Research In Action
Children in schools often use a more ‘hidden’ form of aggression, called relational aggression, which is behavior such as exclusion or spreading rumors that aims to damage someone’s relationships or social status. Relationally aggressive youth often negatively influence the social and academic environment at school, resulting in an increased risk for depression, anxiety, physical complaints, and conduct problems among those who experience relational aggression. However, these aggressive behaviors are more difficult to detect, and children and teachers often perceive them differently.
To target school-based prevention and intervention programs to those most in need, my Center for Violence Prevention (CVP) colleague Stephen Leff, PhD and I joined researchers from Drexel University to publish a recent study that helps improve the identification of relationally aggressive students. Rating tools were administered in 11 third through fifth-grade classrooms to identify relationally aggressive students. These data were then analyzed to determine the likelihood of a student being identified as relationally aggressive by their teacher and/or peers or not identified as relationally aggressive by either group.

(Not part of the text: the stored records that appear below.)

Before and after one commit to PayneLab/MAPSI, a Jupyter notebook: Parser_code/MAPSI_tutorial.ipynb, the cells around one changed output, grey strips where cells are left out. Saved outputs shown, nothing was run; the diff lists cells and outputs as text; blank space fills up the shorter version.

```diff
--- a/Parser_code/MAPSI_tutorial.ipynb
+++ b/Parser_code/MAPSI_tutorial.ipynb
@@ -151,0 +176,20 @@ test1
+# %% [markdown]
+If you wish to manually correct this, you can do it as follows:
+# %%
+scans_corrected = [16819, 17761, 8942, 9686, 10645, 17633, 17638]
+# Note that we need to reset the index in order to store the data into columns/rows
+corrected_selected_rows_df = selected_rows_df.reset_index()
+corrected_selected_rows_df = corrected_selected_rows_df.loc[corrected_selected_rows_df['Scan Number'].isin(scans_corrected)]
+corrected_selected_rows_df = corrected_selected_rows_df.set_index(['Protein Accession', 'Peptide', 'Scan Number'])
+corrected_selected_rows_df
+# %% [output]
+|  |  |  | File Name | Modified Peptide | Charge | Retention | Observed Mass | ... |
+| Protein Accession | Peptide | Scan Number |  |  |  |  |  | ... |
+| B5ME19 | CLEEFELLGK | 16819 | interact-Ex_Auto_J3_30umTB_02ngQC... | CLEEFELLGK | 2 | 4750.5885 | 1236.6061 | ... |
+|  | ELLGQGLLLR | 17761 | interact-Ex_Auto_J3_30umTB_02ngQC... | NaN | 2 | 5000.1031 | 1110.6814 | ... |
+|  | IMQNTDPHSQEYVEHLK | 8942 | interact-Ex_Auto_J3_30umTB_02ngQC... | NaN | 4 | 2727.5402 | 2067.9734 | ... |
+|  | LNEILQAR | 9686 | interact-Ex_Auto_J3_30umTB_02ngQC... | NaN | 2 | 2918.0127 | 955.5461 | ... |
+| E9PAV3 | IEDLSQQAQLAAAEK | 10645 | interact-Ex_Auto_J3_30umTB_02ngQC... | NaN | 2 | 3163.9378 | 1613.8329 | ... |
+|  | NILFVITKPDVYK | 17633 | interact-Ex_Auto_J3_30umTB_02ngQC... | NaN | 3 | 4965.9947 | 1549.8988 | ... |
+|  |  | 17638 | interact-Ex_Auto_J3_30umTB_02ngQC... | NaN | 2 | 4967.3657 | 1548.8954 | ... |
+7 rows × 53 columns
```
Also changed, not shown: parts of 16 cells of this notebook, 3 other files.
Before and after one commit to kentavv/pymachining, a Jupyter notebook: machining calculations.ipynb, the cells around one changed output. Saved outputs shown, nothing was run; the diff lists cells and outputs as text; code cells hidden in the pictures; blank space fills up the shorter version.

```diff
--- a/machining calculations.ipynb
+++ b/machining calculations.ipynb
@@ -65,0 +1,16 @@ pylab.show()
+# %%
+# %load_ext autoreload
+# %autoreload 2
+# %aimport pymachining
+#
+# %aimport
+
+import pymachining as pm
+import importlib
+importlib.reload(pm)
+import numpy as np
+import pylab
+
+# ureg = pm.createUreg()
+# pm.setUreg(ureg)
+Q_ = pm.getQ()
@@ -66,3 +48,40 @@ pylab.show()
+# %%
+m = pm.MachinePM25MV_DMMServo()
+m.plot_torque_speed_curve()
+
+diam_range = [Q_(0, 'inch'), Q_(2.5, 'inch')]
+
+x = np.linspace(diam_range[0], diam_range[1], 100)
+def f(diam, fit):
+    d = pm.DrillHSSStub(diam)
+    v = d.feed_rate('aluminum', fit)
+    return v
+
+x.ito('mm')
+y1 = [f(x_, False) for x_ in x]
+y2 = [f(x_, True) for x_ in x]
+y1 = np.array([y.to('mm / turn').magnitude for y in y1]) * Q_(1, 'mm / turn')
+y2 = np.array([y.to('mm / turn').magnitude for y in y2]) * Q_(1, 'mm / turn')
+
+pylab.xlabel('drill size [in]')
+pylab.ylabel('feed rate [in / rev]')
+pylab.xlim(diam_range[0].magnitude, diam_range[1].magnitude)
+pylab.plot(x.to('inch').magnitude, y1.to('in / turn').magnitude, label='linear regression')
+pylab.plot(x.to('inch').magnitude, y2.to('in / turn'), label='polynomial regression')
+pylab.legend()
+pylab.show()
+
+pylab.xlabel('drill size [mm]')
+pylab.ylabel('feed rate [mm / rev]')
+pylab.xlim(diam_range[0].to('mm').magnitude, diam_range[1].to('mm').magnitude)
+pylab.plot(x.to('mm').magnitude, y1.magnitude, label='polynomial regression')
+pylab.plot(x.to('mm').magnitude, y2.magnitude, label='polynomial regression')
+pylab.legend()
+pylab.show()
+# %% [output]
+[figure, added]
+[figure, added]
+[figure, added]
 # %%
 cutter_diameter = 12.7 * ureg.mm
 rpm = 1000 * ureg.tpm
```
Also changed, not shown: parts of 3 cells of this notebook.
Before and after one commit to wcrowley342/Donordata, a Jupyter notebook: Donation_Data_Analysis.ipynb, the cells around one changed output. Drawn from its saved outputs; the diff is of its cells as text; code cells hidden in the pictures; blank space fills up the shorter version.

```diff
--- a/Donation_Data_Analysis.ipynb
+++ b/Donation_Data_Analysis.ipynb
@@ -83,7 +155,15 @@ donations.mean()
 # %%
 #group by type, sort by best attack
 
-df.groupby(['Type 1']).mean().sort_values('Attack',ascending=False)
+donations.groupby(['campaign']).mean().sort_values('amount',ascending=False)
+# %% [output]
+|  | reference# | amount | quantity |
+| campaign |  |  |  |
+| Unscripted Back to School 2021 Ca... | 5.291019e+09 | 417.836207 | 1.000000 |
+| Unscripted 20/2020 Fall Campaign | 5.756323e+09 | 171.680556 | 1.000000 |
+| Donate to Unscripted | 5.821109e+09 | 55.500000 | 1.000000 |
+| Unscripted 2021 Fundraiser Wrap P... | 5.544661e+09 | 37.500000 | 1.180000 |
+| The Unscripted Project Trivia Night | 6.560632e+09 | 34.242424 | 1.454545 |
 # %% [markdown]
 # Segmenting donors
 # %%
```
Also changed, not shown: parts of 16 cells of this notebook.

We explored numerous factors that may contribute to the identification of relationally aggressive students, including their academic competence, social skills, popularity, and gender.
Teachers May Not Notice Harmful Aggressive Behaviors
We found that:
- 10% of students were identified as relationally aggressive by their peers but not their teacher.
- Female students were more likely to be identified as relationally aggressive by both their teacher and peers.
- Students with higher levels of academic competence were more likely to be identified by their peers, but not their teacher.
- These students’ academic characteristics of participation and motivation potentially blinded teachers from seeing these harmful aggressive behaviors.
This study highlights the importance of getting information about more subtle relationally aggressive behaviors from not just teachers, but also from other peers at school. It also suggests that additional teacher training may be needed since a certain percentage of children who use relational aggression are not being noticed by teachers. An example of teacher training is the Bullying Classroom Check-Up (BCCU) program, developed as a collaboration between CVP and colleagues at Johns Hopkins School of Public Health, which helps teachers through coaching and guided practice to identify and respond to all types of aggressive behaviors, with a strong focus on the more subtle and often overlooked relationally aggressive behaviors.
The Mentorship Experience
The first author of the paper, Chandler Puhy, was a master’s student, and as her mentor for her thesis, we discussed how relationally aggressive kids are often socially strong, popular (not necessarily well-liked), and may not be disruptive in an overt way. She felt this would likely impact how teachers and peers could see these children differently. Peer reports in elementary school, where one child reports on all kids in a classroom and then an average per kid is created using all kids in that classroom, are costly and time-consuming to gather.
Together we also wondered if teacher report was used, how many children would not be identified as compared to peer reports. We also discussed if there was a mismatch between informants--was it due to more positive skills like academic engagement that masked the socially manipulative behaviors? The result was this paper, and it really helps us to understand the importance of multiple informants; if there are instances where peer report is cost or time prohibitive, we also know how many children might not be identified and would still need intervention services. This also highlights an area for future research to uncover ways to help teachers, who are often on the “front lines,” in identifying all forms of aggression.